TASK INPUT Block Start
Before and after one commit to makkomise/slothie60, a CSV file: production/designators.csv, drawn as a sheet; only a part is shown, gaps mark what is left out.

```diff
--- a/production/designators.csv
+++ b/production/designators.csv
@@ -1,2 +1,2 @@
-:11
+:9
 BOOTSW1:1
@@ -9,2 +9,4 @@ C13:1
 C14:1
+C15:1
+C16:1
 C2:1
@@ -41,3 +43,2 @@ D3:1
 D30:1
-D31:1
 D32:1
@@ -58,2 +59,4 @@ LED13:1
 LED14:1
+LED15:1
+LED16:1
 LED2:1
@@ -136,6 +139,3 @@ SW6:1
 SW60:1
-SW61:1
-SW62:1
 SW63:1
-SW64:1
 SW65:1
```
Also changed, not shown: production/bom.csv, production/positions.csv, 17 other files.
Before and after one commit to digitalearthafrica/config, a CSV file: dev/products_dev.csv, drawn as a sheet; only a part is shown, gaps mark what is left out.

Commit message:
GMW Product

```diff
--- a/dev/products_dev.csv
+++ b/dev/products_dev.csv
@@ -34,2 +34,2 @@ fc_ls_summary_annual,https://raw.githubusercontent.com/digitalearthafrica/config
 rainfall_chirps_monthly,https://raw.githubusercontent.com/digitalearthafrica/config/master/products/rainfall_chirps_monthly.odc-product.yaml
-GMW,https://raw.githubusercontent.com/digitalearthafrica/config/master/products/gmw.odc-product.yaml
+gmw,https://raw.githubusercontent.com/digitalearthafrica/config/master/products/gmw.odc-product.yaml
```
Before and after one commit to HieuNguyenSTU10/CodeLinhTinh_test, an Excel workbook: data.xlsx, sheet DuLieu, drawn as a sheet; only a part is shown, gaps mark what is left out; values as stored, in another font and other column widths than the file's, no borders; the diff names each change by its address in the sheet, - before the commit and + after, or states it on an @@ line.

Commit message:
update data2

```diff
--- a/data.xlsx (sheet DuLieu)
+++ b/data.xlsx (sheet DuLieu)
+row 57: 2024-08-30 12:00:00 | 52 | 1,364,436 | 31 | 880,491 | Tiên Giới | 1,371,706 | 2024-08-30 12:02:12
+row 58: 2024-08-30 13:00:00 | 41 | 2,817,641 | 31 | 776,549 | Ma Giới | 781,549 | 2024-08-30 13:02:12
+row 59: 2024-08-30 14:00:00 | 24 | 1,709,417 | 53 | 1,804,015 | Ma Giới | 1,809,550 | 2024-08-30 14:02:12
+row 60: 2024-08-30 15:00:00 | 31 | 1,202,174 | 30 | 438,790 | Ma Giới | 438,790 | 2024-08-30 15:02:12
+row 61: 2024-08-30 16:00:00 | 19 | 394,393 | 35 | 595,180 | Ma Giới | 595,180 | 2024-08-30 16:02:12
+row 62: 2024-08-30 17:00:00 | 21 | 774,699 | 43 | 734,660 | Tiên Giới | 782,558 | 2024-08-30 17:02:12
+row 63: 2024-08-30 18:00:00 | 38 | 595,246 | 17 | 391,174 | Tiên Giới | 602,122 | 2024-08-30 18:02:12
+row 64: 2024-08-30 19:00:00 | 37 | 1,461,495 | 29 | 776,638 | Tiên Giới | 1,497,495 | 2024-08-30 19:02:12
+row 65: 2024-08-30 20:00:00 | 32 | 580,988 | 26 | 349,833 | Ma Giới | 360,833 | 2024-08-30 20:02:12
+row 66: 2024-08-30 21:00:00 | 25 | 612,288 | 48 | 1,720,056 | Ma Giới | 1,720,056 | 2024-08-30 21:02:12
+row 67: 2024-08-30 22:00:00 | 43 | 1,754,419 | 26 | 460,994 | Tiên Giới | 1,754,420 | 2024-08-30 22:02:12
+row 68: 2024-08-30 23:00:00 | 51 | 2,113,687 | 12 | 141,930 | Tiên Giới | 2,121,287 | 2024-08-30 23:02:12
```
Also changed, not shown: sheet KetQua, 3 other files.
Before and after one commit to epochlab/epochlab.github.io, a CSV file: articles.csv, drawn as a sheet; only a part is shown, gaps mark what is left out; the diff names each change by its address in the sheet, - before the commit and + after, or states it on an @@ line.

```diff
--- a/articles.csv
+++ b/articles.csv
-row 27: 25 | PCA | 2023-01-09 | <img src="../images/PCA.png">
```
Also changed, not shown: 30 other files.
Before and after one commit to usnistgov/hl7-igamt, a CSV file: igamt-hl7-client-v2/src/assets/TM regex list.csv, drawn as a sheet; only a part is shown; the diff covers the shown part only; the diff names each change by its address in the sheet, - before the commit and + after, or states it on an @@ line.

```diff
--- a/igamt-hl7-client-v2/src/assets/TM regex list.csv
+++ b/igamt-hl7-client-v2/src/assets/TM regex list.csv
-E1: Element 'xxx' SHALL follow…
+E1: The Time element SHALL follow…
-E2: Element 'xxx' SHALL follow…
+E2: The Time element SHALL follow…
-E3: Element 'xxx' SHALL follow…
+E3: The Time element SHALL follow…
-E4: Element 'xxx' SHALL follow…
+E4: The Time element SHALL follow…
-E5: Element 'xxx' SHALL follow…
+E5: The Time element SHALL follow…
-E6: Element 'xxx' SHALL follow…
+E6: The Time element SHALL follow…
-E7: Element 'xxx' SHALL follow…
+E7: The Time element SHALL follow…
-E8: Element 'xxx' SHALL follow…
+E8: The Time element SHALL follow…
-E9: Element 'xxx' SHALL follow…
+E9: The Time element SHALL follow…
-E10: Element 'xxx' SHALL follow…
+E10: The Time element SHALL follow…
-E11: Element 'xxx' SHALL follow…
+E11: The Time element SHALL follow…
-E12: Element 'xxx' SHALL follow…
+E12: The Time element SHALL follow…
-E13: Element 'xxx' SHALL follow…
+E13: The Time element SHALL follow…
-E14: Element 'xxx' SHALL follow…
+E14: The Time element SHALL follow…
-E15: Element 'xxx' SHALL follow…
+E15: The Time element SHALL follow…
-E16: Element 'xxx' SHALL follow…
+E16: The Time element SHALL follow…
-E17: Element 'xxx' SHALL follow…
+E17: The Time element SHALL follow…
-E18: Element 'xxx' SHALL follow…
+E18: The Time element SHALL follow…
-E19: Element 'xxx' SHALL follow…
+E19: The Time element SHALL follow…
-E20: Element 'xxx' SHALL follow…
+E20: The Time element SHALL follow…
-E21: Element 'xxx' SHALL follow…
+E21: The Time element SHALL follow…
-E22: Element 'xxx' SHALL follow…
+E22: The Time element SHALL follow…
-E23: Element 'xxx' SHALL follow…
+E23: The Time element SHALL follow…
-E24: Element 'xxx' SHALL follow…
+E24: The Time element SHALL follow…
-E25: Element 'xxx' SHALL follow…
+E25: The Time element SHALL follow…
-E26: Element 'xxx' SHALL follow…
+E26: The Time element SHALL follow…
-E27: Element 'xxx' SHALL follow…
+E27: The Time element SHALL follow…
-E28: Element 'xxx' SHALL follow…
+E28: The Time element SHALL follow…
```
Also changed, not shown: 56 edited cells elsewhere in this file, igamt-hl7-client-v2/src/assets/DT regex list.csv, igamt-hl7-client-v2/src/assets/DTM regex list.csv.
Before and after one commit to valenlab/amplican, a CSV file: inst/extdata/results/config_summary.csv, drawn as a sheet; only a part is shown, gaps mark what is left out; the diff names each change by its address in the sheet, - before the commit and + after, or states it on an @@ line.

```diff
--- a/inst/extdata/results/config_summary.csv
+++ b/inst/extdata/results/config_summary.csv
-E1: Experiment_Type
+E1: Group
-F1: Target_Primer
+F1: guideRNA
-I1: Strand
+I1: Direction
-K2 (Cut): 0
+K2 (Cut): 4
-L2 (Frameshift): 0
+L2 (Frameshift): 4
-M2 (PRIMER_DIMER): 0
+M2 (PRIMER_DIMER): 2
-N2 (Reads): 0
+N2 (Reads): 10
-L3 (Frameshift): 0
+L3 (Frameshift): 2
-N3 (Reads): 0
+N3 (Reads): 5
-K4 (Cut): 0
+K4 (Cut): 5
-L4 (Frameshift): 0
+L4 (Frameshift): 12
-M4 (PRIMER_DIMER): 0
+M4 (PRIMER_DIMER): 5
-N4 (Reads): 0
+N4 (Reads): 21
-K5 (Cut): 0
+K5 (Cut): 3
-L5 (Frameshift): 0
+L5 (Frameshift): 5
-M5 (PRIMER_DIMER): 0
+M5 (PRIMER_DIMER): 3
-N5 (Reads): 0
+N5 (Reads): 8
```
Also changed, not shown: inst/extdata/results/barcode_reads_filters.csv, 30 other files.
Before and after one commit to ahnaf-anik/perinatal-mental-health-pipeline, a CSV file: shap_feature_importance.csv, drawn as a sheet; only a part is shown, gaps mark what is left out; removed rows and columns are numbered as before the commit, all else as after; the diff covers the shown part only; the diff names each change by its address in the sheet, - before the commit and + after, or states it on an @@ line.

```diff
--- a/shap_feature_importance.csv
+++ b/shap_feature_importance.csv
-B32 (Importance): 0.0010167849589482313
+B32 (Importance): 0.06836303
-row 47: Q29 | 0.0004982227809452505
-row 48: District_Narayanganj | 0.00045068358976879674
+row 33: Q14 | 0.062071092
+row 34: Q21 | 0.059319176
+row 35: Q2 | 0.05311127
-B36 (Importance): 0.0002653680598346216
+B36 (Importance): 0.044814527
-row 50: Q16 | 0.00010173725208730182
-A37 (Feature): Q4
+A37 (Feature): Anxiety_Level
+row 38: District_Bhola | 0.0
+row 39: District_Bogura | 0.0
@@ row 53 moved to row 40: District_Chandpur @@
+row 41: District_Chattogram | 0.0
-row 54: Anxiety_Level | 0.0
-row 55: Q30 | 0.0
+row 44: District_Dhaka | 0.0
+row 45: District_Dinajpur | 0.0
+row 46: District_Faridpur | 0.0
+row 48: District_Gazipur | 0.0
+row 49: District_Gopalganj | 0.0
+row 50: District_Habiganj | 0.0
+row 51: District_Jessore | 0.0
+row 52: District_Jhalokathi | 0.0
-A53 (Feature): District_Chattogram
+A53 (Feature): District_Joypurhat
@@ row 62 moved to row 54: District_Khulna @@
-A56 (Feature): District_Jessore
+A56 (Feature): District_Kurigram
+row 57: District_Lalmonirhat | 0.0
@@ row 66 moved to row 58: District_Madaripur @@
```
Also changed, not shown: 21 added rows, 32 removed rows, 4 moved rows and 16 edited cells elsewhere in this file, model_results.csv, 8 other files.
TASK INPUT Block End
ASSIGNED TASK ▸ Report every line of the data above that contains the string "production" by copying it in full.

EXERCISE ANSWER ▸
Before and after one commit to makkomise/slothie60, a CSV file: production/designators.csv, drawn as a sheet; only a part is shown, gaps mark what is left out.
--- a/production/designators.csv
+++ b/production/designators.csv
Also changed, not shown: production/bom.csv, production/positions.csv, 17 other files.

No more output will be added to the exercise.